▸ **Task to complete**
Copy the lines below that contain "return".

# # # # # # #

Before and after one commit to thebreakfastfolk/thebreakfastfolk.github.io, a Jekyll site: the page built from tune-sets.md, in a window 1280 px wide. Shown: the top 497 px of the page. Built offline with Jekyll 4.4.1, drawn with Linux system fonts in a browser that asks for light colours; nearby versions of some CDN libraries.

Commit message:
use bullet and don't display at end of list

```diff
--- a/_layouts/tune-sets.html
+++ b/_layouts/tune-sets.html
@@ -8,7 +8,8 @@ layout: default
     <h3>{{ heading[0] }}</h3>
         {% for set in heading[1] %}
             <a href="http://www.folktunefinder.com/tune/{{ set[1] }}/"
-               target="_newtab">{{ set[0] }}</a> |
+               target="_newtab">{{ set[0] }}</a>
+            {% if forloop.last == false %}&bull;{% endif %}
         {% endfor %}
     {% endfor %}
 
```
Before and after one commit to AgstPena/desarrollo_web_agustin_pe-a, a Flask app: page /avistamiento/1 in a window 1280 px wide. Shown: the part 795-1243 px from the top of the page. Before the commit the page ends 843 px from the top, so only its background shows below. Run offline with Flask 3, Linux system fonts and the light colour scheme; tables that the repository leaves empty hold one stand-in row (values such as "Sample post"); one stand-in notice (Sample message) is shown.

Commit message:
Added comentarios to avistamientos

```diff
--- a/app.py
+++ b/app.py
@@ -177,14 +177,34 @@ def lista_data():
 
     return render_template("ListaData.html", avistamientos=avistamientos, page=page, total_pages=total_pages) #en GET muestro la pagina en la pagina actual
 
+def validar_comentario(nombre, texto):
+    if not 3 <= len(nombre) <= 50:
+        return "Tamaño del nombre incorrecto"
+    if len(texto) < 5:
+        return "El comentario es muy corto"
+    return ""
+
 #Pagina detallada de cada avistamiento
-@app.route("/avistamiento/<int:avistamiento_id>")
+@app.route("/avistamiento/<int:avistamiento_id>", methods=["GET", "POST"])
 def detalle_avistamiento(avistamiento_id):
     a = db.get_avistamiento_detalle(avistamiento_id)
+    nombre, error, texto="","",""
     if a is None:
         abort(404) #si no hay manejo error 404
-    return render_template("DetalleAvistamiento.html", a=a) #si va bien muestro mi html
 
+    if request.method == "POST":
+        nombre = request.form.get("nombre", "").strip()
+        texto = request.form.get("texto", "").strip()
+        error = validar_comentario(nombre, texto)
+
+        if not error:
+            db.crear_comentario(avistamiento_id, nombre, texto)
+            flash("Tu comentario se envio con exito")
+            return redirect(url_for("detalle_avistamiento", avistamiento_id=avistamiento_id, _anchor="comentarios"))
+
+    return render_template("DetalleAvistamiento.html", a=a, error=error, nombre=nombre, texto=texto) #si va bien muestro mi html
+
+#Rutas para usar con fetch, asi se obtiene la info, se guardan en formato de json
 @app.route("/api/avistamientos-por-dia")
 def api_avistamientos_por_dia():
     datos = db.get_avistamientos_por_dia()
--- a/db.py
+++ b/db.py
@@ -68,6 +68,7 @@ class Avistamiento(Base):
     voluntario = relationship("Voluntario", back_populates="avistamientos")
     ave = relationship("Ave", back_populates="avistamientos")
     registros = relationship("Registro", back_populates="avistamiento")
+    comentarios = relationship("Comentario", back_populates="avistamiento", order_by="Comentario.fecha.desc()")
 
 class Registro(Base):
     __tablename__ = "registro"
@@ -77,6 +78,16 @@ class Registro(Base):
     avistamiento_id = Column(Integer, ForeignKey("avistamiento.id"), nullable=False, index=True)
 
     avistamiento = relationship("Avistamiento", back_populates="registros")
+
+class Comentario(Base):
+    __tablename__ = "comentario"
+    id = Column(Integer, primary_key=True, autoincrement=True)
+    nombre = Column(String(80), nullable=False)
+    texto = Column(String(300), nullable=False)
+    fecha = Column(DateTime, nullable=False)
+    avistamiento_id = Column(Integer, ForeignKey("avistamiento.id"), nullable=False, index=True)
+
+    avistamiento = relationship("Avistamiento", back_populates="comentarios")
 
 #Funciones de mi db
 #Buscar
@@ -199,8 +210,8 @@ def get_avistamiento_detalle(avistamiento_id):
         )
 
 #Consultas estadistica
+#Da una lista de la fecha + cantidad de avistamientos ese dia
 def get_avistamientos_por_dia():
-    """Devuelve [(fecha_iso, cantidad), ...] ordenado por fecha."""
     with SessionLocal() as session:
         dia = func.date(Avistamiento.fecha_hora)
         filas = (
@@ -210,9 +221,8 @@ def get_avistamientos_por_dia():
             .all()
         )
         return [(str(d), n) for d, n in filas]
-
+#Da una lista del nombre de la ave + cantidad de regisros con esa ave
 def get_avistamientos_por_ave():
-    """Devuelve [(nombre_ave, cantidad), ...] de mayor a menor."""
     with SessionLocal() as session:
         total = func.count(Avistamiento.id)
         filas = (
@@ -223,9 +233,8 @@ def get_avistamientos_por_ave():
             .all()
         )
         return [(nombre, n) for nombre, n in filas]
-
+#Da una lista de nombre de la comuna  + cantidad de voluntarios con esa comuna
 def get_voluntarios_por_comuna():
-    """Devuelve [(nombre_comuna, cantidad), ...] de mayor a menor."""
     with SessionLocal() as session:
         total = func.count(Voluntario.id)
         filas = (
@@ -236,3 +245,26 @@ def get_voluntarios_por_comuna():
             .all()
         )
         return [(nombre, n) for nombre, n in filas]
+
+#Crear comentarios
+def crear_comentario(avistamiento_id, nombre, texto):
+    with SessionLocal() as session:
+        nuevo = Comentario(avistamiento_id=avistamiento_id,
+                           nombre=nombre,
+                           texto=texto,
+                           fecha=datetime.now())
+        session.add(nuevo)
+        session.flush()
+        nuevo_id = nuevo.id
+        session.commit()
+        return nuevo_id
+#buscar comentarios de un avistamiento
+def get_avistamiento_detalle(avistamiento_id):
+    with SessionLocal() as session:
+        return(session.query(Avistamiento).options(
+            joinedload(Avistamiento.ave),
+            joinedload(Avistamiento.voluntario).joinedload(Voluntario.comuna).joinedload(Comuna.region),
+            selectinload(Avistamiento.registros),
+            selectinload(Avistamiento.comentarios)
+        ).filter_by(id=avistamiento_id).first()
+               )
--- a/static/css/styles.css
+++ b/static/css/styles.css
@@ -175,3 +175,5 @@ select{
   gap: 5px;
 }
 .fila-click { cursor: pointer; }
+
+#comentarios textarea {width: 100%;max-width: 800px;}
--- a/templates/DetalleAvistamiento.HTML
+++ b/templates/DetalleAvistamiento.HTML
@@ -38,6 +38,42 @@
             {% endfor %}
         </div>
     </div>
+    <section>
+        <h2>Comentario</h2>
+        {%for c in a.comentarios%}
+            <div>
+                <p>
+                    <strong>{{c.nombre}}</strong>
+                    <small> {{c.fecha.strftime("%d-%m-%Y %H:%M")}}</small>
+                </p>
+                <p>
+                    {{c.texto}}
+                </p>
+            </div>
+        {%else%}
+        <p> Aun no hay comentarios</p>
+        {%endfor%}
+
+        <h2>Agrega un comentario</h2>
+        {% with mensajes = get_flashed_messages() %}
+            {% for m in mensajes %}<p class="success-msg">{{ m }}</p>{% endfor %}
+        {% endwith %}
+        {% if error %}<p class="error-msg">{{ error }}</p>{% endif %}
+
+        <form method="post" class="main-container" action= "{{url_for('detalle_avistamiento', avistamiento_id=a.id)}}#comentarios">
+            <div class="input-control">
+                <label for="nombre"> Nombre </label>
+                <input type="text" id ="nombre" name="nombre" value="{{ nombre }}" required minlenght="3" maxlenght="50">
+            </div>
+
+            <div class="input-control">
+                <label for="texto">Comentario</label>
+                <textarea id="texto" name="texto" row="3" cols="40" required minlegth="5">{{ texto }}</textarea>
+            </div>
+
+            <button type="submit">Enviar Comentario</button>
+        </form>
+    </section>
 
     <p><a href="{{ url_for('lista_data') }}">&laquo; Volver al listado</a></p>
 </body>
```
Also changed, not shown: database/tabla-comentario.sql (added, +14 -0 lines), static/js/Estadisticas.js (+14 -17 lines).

# # # # # # #

▸ **Task response**
     return render_template("ListaData.html", avistamientos=avistamientos, page=page, total_pages=total_pages) #en GET muestro la pagina en la pagina actual
+        return "Tamaño del nombre incorrecto"
+        return "El comentario es muy corto"
+    return ""
-    return render_template("DetalleAvistamiento.html", a=a) #si va bien muestro mi html
+            return redirect(url_for("detalle_avistamiento", avistamiento_id=avistamiento_id, _anchor="comentarios"))
+    return render_template("DetalleAvistamiento.html", a=a, error=error, nombre=nombre, texto=texto) #si va bien muestro mi html
         return [(str(d), n) for d, n in filas]
         return [(nombre, n) for nombre, n in filas]
         return [(nombre, n) for nombre, n in filas]
+        return nuevo_id
+        return(session.query(Avistamiento).options(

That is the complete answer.